══ Data under study ══

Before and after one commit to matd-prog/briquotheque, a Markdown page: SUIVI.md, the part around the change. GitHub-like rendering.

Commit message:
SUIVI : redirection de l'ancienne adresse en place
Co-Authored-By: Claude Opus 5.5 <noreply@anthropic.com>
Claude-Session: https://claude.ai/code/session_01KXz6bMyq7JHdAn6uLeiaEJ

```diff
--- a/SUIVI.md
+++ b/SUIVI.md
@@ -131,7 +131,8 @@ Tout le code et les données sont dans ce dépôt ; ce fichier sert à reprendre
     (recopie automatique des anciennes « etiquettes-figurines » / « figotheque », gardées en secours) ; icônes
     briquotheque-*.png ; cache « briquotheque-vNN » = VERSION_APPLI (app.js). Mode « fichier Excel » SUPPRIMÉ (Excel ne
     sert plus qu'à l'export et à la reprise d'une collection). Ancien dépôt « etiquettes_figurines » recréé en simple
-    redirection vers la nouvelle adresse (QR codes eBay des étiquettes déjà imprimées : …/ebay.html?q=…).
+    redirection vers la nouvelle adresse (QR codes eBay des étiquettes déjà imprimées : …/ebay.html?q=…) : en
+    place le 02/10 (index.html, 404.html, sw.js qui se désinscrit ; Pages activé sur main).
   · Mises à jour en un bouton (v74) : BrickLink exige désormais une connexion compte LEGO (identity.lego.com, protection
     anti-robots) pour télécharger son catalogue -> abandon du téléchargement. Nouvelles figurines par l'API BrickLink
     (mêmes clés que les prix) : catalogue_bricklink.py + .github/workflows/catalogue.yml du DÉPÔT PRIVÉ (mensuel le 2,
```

═══
══ Data under study ══

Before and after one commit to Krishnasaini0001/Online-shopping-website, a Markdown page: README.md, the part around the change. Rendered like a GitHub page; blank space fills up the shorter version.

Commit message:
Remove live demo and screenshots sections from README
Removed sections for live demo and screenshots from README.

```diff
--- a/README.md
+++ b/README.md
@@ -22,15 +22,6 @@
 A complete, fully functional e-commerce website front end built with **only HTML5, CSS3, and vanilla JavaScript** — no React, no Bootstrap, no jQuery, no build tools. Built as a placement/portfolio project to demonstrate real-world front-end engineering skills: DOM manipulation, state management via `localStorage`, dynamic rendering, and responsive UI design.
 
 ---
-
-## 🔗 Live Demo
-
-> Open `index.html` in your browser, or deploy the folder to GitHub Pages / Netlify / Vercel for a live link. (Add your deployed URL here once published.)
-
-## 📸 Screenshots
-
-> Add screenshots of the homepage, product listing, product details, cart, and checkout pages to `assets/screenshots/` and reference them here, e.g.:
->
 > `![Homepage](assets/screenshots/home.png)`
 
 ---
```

═══

Gather and copy every line of the data in which the string "around" is found.

Before and after one commit to matd-prog/briquotheque, a Markdown page: SUIVI.md, the part around the change. GitHub-like rendering.
Before and after one commit to Krishnasaini0001/Online-shopping-website, a Markdown page: README.md, the part around the change. Rendered like a GitHub page; blank space fills up the shorter version.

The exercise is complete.